━━━ Data provided

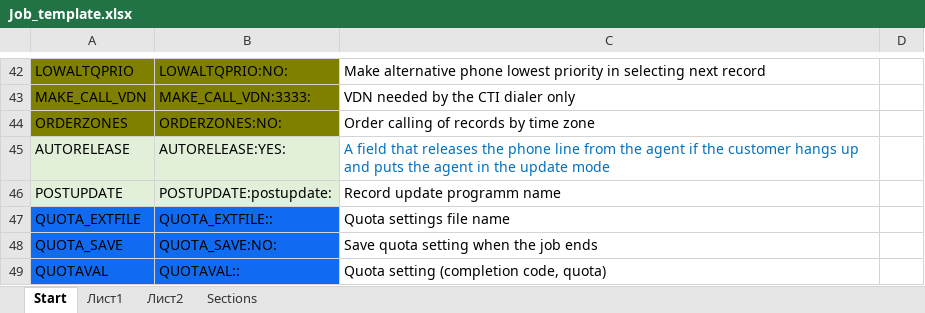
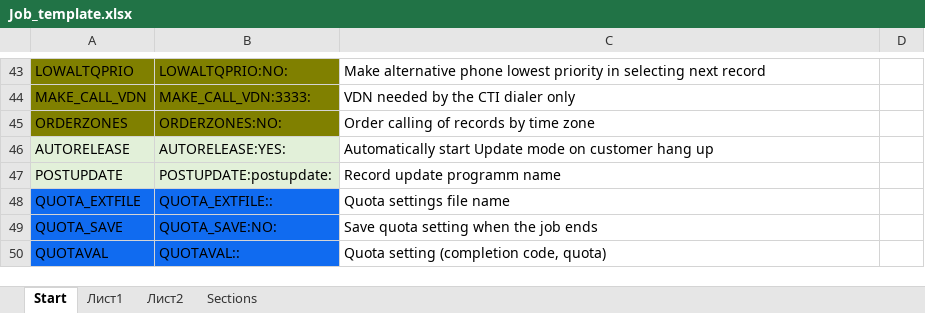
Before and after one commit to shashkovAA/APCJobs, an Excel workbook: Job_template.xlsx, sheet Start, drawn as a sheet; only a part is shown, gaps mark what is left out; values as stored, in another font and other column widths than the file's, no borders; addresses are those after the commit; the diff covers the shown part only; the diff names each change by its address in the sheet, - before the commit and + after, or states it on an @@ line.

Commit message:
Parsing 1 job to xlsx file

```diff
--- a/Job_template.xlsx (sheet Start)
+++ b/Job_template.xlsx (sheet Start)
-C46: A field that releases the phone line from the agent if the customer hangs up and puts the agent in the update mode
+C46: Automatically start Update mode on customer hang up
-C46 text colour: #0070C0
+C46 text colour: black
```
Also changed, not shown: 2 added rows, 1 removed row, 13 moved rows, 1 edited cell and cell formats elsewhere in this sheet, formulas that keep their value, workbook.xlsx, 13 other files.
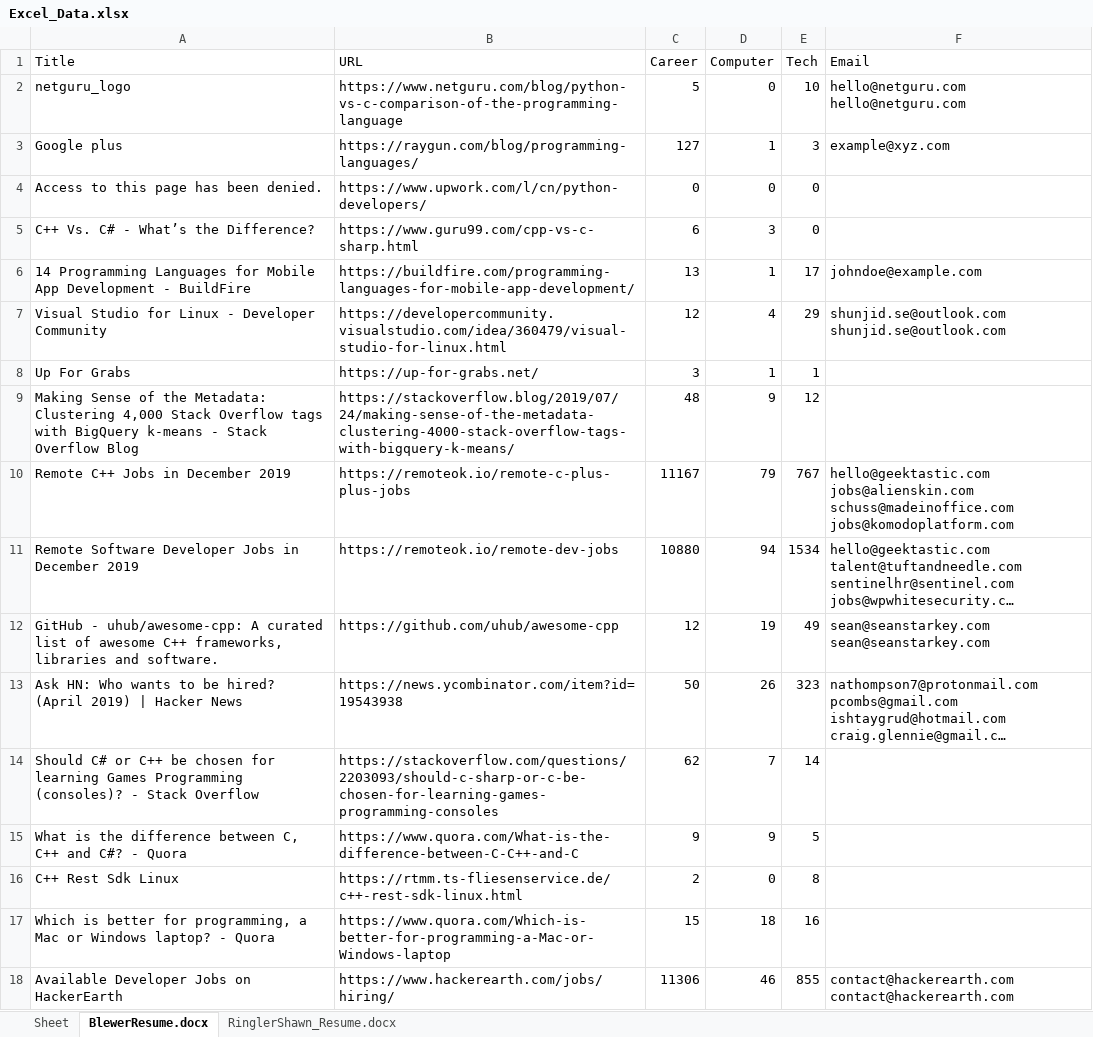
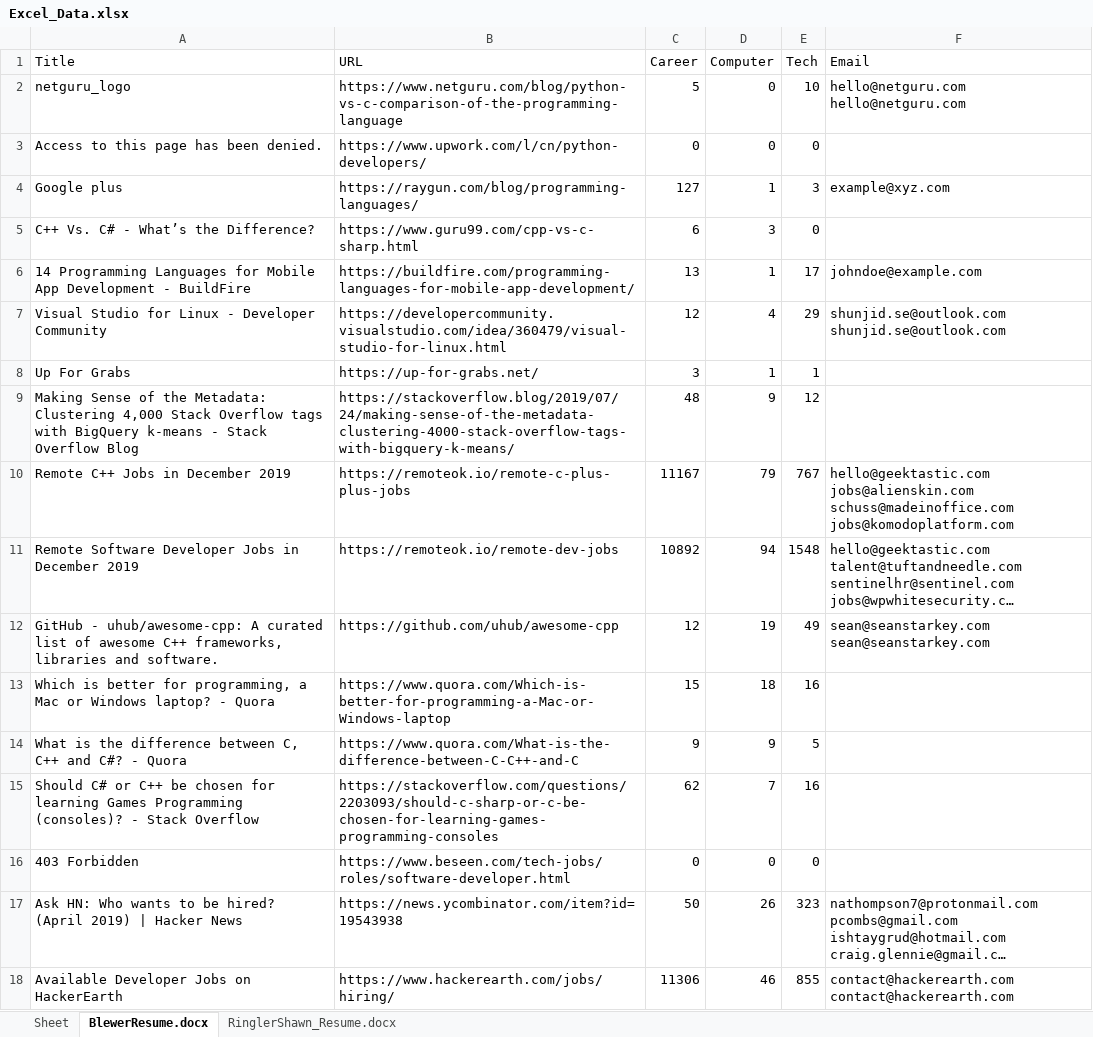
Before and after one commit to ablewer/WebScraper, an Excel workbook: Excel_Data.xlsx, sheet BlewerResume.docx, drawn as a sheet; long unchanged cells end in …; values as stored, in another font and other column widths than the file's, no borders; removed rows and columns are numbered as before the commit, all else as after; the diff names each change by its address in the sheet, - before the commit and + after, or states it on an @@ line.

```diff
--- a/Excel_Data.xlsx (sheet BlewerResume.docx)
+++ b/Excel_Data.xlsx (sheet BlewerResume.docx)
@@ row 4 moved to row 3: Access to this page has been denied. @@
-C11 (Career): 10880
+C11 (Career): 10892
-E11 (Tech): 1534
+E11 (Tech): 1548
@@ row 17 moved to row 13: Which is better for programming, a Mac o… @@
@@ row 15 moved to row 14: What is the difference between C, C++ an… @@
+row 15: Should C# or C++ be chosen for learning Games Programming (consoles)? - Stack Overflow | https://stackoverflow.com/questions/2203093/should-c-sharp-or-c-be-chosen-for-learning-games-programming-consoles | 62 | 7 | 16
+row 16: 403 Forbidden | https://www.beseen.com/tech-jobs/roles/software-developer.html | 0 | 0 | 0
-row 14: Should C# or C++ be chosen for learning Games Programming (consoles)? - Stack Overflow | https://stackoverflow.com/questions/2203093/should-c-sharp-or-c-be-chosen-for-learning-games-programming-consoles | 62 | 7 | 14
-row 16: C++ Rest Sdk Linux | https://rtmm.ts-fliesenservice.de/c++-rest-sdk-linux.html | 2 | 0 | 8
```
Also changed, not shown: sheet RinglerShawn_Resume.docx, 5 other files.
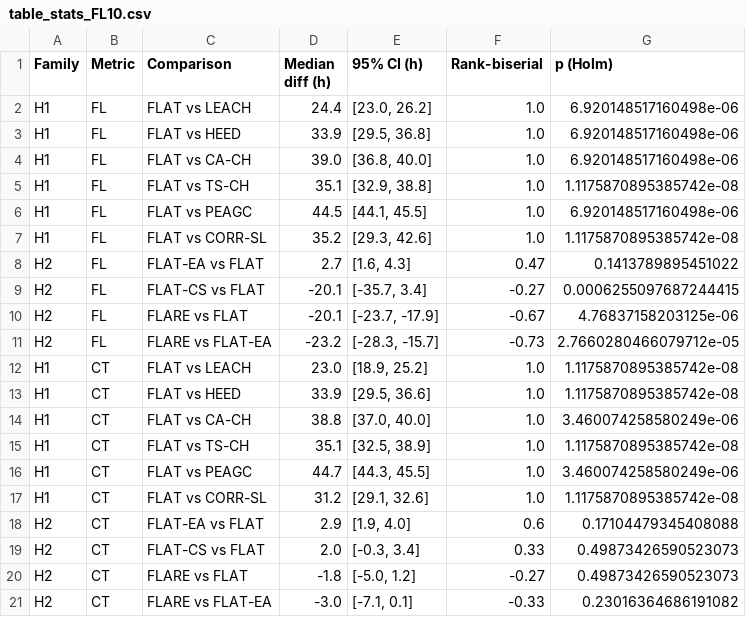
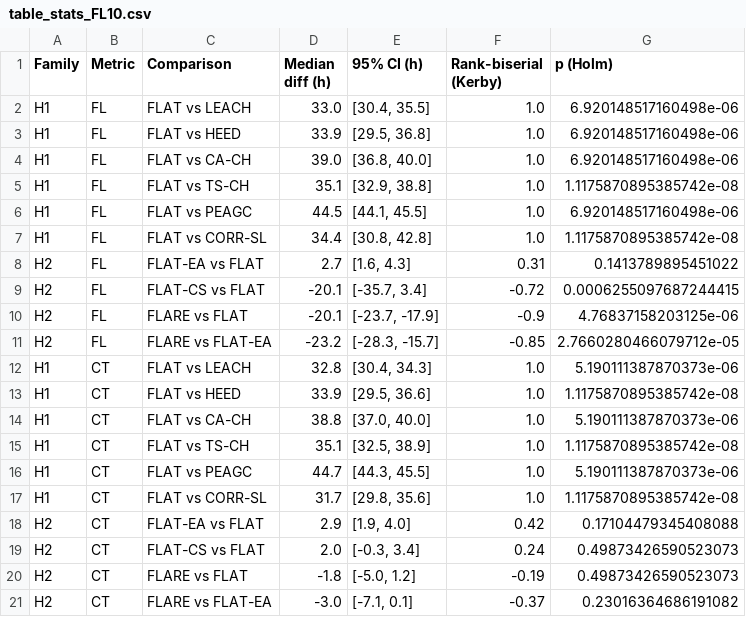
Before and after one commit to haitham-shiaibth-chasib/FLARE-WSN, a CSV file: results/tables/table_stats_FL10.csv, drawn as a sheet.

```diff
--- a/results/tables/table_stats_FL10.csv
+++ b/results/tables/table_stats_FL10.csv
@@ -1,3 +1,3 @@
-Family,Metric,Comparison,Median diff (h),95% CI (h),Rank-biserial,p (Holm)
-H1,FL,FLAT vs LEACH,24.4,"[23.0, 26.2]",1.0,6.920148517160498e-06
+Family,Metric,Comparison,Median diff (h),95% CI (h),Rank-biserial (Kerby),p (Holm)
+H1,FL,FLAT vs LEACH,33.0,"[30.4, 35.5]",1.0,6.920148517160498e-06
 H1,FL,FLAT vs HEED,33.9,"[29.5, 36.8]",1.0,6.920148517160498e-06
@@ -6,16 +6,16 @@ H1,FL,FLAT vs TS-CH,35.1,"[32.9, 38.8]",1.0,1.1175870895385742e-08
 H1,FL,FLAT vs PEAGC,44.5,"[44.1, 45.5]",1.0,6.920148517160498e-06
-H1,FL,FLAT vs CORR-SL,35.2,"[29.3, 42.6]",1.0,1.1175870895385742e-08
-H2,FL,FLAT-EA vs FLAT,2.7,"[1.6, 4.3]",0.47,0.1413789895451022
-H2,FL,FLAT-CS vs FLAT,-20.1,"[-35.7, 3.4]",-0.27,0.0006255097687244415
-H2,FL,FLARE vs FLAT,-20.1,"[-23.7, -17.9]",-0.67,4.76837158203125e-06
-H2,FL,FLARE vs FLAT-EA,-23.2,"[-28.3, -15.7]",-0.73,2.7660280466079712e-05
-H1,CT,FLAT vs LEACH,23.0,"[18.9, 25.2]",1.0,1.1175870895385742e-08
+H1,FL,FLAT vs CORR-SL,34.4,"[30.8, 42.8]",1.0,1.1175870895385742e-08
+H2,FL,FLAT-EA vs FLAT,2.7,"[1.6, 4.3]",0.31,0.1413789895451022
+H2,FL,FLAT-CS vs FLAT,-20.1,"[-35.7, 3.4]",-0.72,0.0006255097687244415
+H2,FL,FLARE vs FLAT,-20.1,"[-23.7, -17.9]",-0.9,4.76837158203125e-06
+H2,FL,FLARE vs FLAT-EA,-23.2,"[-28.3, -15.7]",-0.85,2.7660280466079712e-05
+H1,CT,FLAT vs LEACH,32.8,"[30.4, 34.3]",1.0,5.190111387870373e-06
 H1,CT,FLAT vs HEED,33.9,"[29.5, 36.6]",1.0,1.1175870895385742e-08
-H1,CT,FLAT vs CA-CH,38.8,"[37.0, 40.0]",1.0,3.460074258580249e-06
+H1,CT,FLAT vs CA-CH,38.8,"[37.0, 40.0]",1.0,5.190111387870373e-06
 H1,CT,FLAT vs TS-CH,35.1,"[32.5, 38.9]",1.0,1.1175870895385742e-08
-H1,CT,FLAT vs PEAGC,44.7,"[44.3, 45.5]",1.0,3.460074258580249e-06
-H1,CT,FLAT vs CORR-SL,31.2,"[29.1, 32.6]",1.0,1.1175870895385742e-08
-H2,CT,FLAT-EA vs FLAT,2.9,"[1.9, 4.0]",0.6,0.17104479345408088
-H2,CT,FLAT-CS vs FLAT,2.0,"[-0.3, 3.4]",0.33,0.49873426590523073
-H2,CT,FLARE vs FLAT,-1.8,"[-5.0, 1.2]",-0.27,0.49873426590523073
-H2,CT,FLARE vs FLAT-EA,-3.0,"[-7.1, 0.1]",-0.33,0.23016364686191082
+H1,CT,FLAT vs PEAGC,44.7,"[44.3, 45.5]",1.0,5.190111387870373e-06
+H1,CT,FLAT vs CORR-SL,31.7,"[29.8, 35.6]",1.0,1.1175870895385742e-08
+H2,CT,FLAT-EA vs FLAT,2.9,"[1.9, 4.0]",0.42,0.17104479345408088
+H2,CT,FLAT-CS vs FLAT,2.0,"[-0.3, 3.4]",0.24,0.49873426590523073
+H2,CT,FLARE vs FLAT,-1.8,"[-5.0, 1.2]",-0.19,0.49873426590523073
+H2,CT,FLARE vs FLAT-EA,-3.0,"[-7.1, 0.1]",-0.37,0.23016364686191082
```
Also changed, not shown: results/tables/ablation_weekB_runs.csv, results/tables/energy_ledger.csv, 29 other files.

━━━━━━

The expected answer is only a number: the count of lines in this listing that contain the string "docx".

4